### Your goal
The pictures do not go in the copy. Reproduce the rest of the entries exactly.

** Opening Record extracts block **

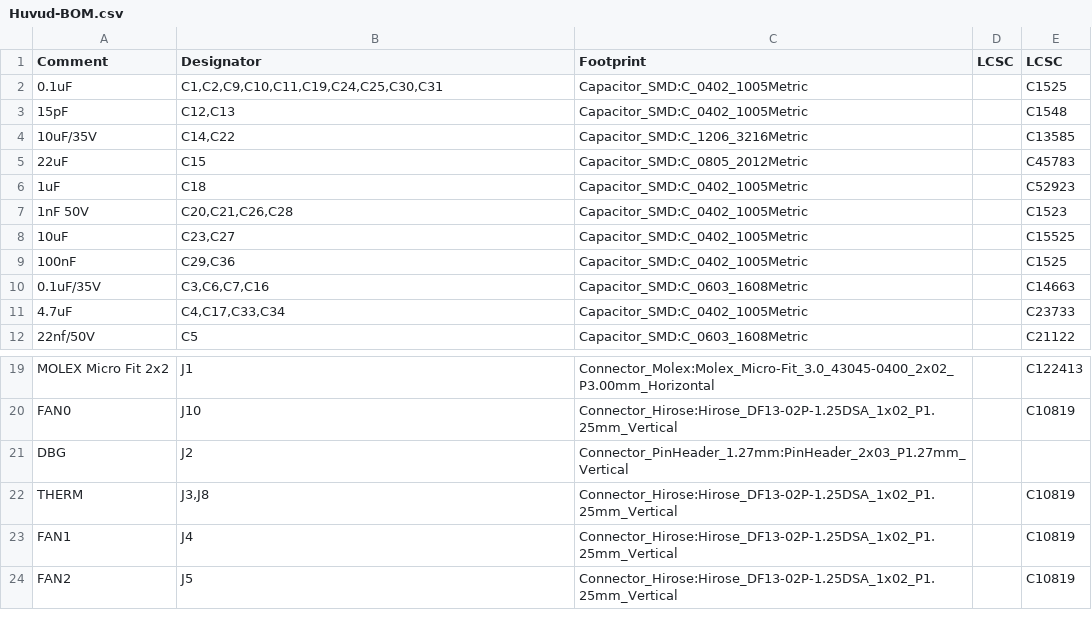
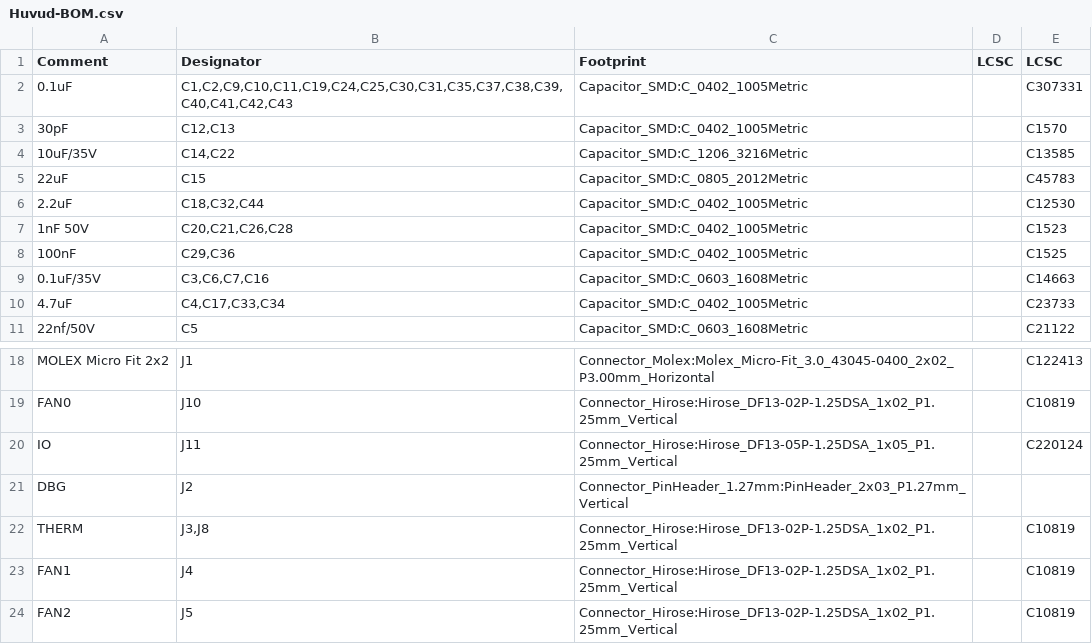
Before and after one commit to ghent360/KlipperToolboard, a CSV file: PCB/HuvudTiny2/assembly/Huvud-BOM.csv, drawn as a sheet; only a part is shown, gaps mark what is left out; the diff covers the shown part only.

```diff
--- a/PCB/HuvudTiny2/assembly/Huvud-BOM.csv
+++ b/PCB/HuvudTiny2/assembly/Huvud-BOM.csv
@@ -1,9 +1,8 @@
 Comment,Designator,Footprint,LCSC, LCSC
-"0.1uF","C1,C2,C9,C10,C11,C19,C24,C25,C30,C31","Capacitor_SMD:C_0402_1005Metric","","C1525"
-"15pF","C12,C13","Capacitor_SMD:C_0402_1005Metric","","C1548"
+"0.1uF","C1,C2,C9,C10,C11,C19,C24,C25,C30,C31,C35,C37,C38,C39,C40,C41,C42,C43","Capacitor_SMD:C_0402_1005Metric","","C307331"
+"30pF","C12,C13","Capacitor_SMD:C_0402_1005Metric","","C1570"
 "10uF/35V","C14,C22","Capacitor_SMD:C_1206_3216Metric","","C13585"
 "22uF","C15","Capacitor_SMD:C_0805_2012Metric","","C45783"
-"1uF","C18","Capacitor_SMD:C_0402_1005Metric","","C52923"
+"2.2uF","C18,C32,C44","Capacitor_SMD:C_0402_1005Metric","","C12530"
 "1nF 50V","C20,C21,C26,C28","Capacitor_SMD:C_0402_1005Metric","","C1523"
-"10uF","C23,C27","Capacitor_SMD:C_0402_1005Metric","","C15525"
 "100nF","C29,C36","Capacitor_SMD:C_0402_1005Metric","","C1525"
@@ -20,2 +19,3 @@ Comment,Designator,Footprint,LCSC, LCSC
 "FAN0","J10","Connector_Hirose:Hirose_DF13-02P-1.25DSA_1x02_P1.25mm_Vertical","","C10819"
+"IO","J11","Connector_Hirose:Hirose_DF13-05P-1.25DSA_1x05_P1.25mm_Vertical","","C220124"
 "DBG","J2","Connector_PinHeader_1.27mm:PinHeader_2x03_P1.27mm_Vertical",""
```
Also changed, not shown: 12 added rows, 7 removed rows and 2 edited cells elsewhere in this file, PCB/HuvudTiny2/assembly/Huvud-top-pos-jlc.csv, PCB/HuvudTiny2/assembly/Huvud-top-pos.csv, 21 other files.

** Closing Record extracts block **

### Task response
Before and after one commit to ghent360/KlipperToolboard, a CSV file: PCB/HuvudTiny2/assembly/Huvud-BOM.csv, drawn as a sheet; only a part is shown, gaps mark what is left out; the diff covers the shown part only.

```diff
--- a/PCB/HuvudTiny2/assembly/Huvud-BOM.csv
+++ b/PCB/HuvudTiny2/assembly/Huvud-BOM.csv
@@ -1,9 +1,8 @@
 Comment,Designator,Footprint,LCSC, LCSC
-"0.1uF","C1,C2,C9,C10,C11,C19,C24,C25,C30,C31","Capacitor_SMD:C_0402_1005Metric","","C1525"
-"15pF","C12,C13","Capacitor_SMD:C_0402_1005Metric","","C1548"
+"0.1uF","C1,C2,C9,C10,C11,C19,C24,C25,C30,C31,C35,C37,C38,C39,C40,C41,C42,C43","Capacitor_SMD:C_0402_1005Metric","","C307331"
+"30pF","C12,C13","Capacitor_SMD:C_0402_1005Metric","","C1570"
 "10uF/35V","C14,C22","Capacitor_SMD:C_1206_3216Metric","","C13585"
 "22uF","C15","Capacitor_SMD:C_0805_2012Metric","","C45783"
-"1uF","C18","Capacitor_SMD:C_0402_1005Metric","","C52923"
+"2.2uF","C18,C32,C44","Capacitor_SMD:C_0402_1005Metric","","C12530"
 "1nF 50V","C20,C21,C26,C28","Capacitor_SMD:C_0402_1005Metric","","C1523"
-"10uF","C23,C27","Capacitor_SMD:C_0402_1005Metric","","C15525"
 "100nF","C29,C36","Capacitor_SMD:C_0402_1005Metric","","C1525"
@@ -20,2 +19,3 @@ Comment,Designator,Footprint,LCSC, LCSC
 "FAN0","J10","Connector_Hirose:Hirose_DF13-02P-1.25DSA_1x02_P1.25mm_Vertical","","C10819"
+"IO","J11","Connector_Hirose:Hirose_DF13-05P-1.25DSA_1x05_P1.25mm_Vertical","","C220124"
 "DBG","J2","Connector_PinHeader_1.27mm:PinHeader_2x03_P1.27mm_Vertical",""
```
Also changed, not shown: 12 added rows, 7 removed rows and 2 edited cells elsewhere in this file, PCB/HuvudTiny2/assembly/Huvud-top-pos-jlc.csv, PCB/HuvudTiny2/assembly/Huvud-top-pos.csv, 21 other files.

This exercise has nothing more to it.